Themind is naturally intuitive, and it can determine how one thinks andperceives the world. Logic involves understanding the world as itexists and then making decisions based on how the facts presentthemselves. Logic can take place with no prior influence, and thishas been the reason behind scientific inventions (Chalmers, 2010).Scientific inventions occur by logically responding to theenvironment. This involves logic that is not influenced by socialconstructions of reality. Scientific inventions occur when peoplerespond to the environment by rejecting the social constructions thatrequire them to succumb to their circumstances.
Humanbeings do not have a predetermined nature, and their actions arebased on assessing the situation and responding to it according tothe nature of the situation. The decision on how to respond is guidedby either the ability to make logical decisions or respond to thesituation within the matrix of society. Inventions occur when humanbeings use logic instead of matrix responses to the situation. Thisis because the human mind is inquisitive by nature, and this canresult in any of the two responses. If a response is guided by socialconstructions of reality, invention does not occur because theresponses follow a predetermined pattern to give a known solution.When people use logic to respond to situations, the human mind comesup with new ways of responding that are outside the socialconstructions of reality, and this leads to new ways of thinking(Chalmers, 2010).
Thiscan, however, be refuted as the human mind is also a socialconstruction, which is influenced by what is already know to aperson. The perception of the reality determines how one makeschoices and the actions taken. The ability to perceive reality is notdevoid of particular social influences, which guide human reality. Aperson is, therefore, incapable of making decisions based on newthinking as there is no such thing as new thinking. The reality asknown to human beings is influenced by social forces, which have abearing on one’s environment. New thinking is simply a differentway of shaping reality based on a logical analysis of existingknowledge.
Newways of thinking are influenced by the intelligence that the universeis comprised of limitless opportunities, and fresh ways of relatingwith the environment. The world as known to human beings is capableof new possibilities as there are many ways of dealing with theenvironment. The environment is not static, and so is the human mind.The mind acts as an area in which social and environmental realitiesinteract to come up with new ideas. This is the unlimited ability ofthe human mind to cope with environmental problems and come up withlogical solutions. It shows that human logic is still influenced bythe social reality that is ingrained in all human beings.
Thematrix as metaphysics also argues that the existing world is true andnot false as implied by the matrix reality. The world as we know itis real and everything exists in nature as we know it (Chalmers,2010). The world is not an imaginary construction of the mind becausenature is composed of various components. The components thendetermine our reality and the environment around us, which is notimaginary. This is true because matter can neither be created nordestroyed. It exists as known to people, and this is what makes upthe world. The social world is then constructed based on theinteraction between human beings and the existing eternalenvironment.

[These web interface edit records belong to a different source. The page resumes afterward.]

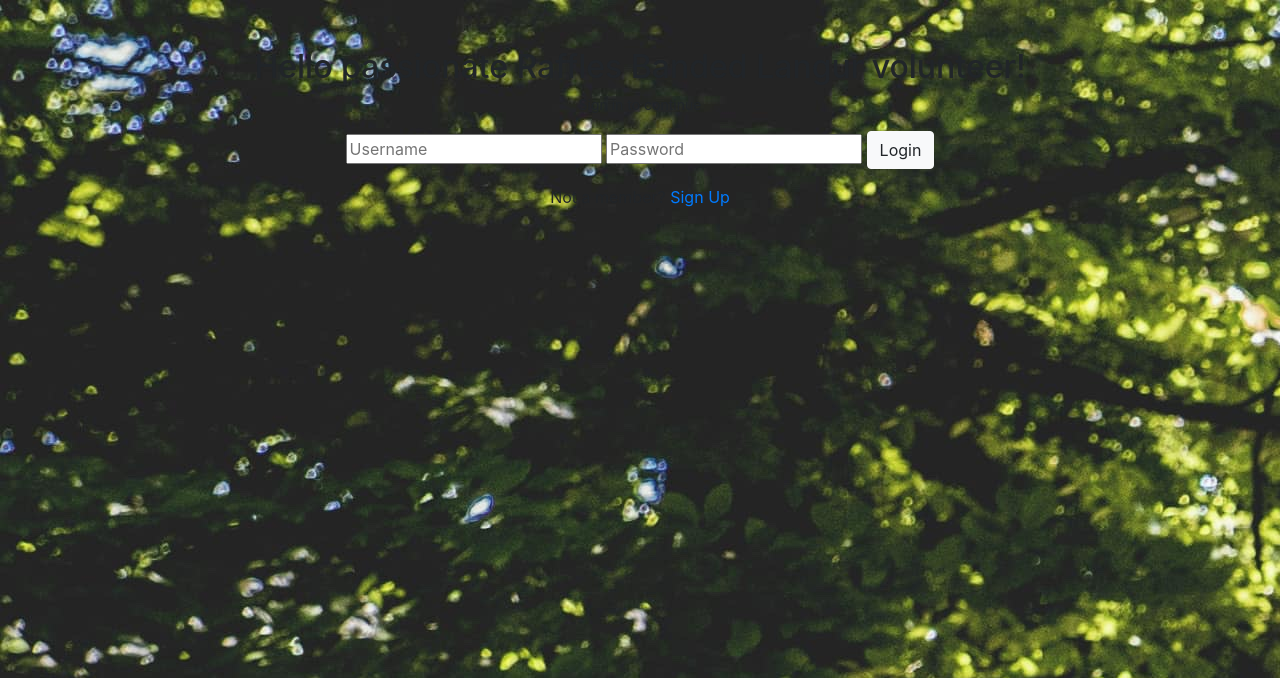
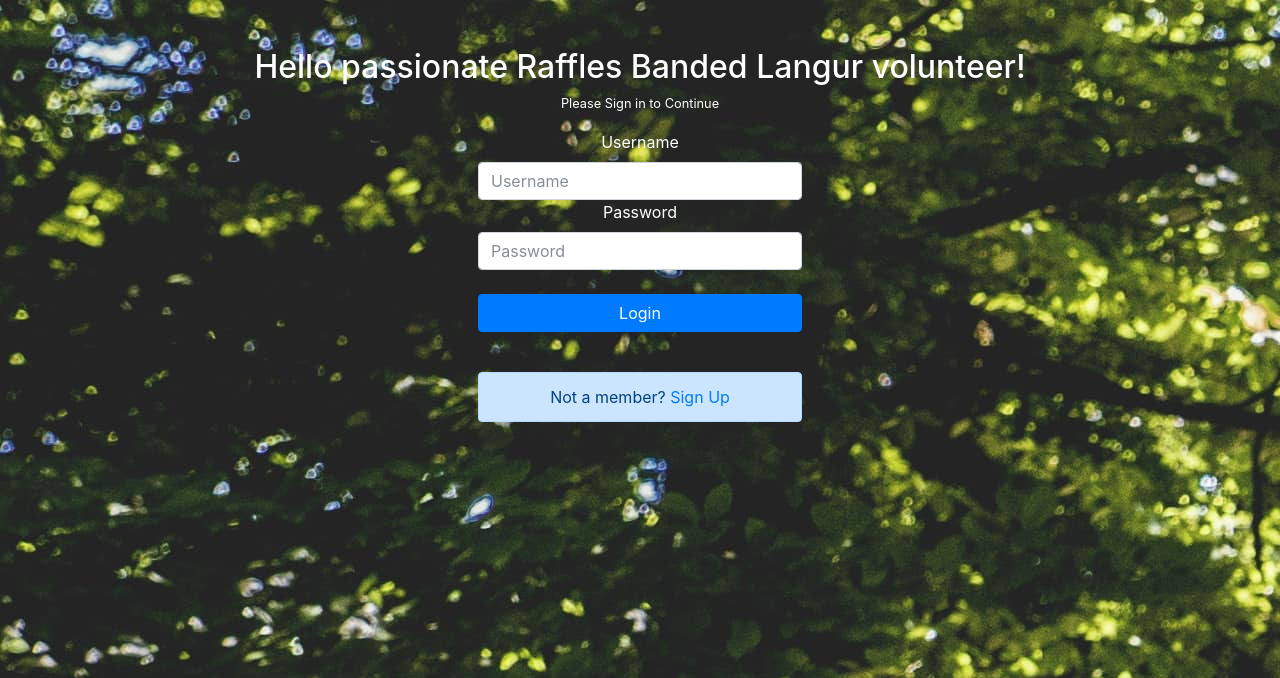
Before and after one commit to cloudhary/rblwgc, a Flask app: page /login in a window 1280 px wide. Shown: the top 678 px of the page. Run offline with Flask 2, Linux system fonts and the light colour scheme; some libraries are stand-ins or nearby versions.

Commit message:
enhance form styles :D prevent my mac env stuff getting in

```diff
--- a/templates/login.html
+++ b/templates/login.html
@@ -4,33 +4,48 @@
         <div id = "logout">
           <a href="{{ url_for('logout') }}" style="float :right"> <input type="button" class="btn btn-light" value="Logout"> </a>
         </div>
+
         <h2 class="cover-heading">Hello {{ session['username'] }}!</h2>
     {% else %}
         <h2 class="cover-heading">Hello passionate Raffles Banded Langur volunteer!</h2>
     {% endif %}
 
-    <meta name="viewport" content="width=device-width, initial-scale=1.0">
-    <link href="static/bootstrap.min.css" rel="stylesheet" media="screen">
-  </head>
-  <body>
+        {% if session['logged_in'] != True %}
         <div class="container">
-        {% if session['logged_in'] != True %}
-              <p class="lead small">Sign in to continue</p>
+        <div class="row">
+            <div class="col"></div>
+            <div class="col">
+              <p class="lead small">Please Sign in to Continue</p>
               <form action="" method="post">
-                <input type="text" placeholder="Username" name="username" value="{{
+                <div class="form-group">
+                  <label for="username">Username</label>
+                  <input class="form-control" type="text" placeholder="Username" name="username" value="{{
                     request.form.username }}">
-                 <input type="password" placeholder="Password" name="password" value="{{
+                  <label for="password">Password</label>
+                  <input class="form-control" type="password" placeholder="Password" name="password" value="{{
                     request.form.password }}">
-                <input class="btn btn-light" type="submit" value="Login" >
+                  <br/>
+                  <input class="btn btn-primary btn-block big" class="btn btn-light" type="submit" value="Login" >
+                </div>
               </form>
-            <p> Not a member? <a href={{url_for('signup')}}>Sign Up</a> </p>
+            <br/>
+
+            <div class="alert alert-primary" role="alert">
+                Not a member? <a href={{url_for('signup')}}>Sign Up</a>
+            </div>
 
             {% endif %}
             {% if error %}
-            <p class="error"><strong>Error:</strong> {{ error }}
+            <div class="alert alert-danger" role="alert"></div>
+                <strong>Error:</strong> {{ error }}
+            </div>
             {% endif %}
             {% for message in get_flashed_messages() %}
               {{message}}
             {% endfor %}
           </div>
+          <div class="col"></div>
+          </div>
+        </div>
+
 {% endblock %}
```
Also changed, not shown: templates/signup.html (+19 -10 lines), 1 other file. Lines whose indentation alone changed are shown as unchanged.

Inconclusion, the matrix as metaphysics holds that we interpret thingsthat occur in nature based on our belief systems. The reality israrely questioned as this is a social construction that is ingrainedin all human beings. The world is a mechanical item that operates ina predetermined manner, and the behavior of human beings isinfluenced so as to result in particular actions. However, humanlogic is an interaction between the environment and the socialreality which is known to human beings. The human logic of realitycan only be changed if people use the unconscious as it is believedto have the purest form of human thoughts that are devoid of socialconstruction of reality.
Chalmers,D, J. (2010). TheCharacter of Consciousness. Oxford:Oxford University Press.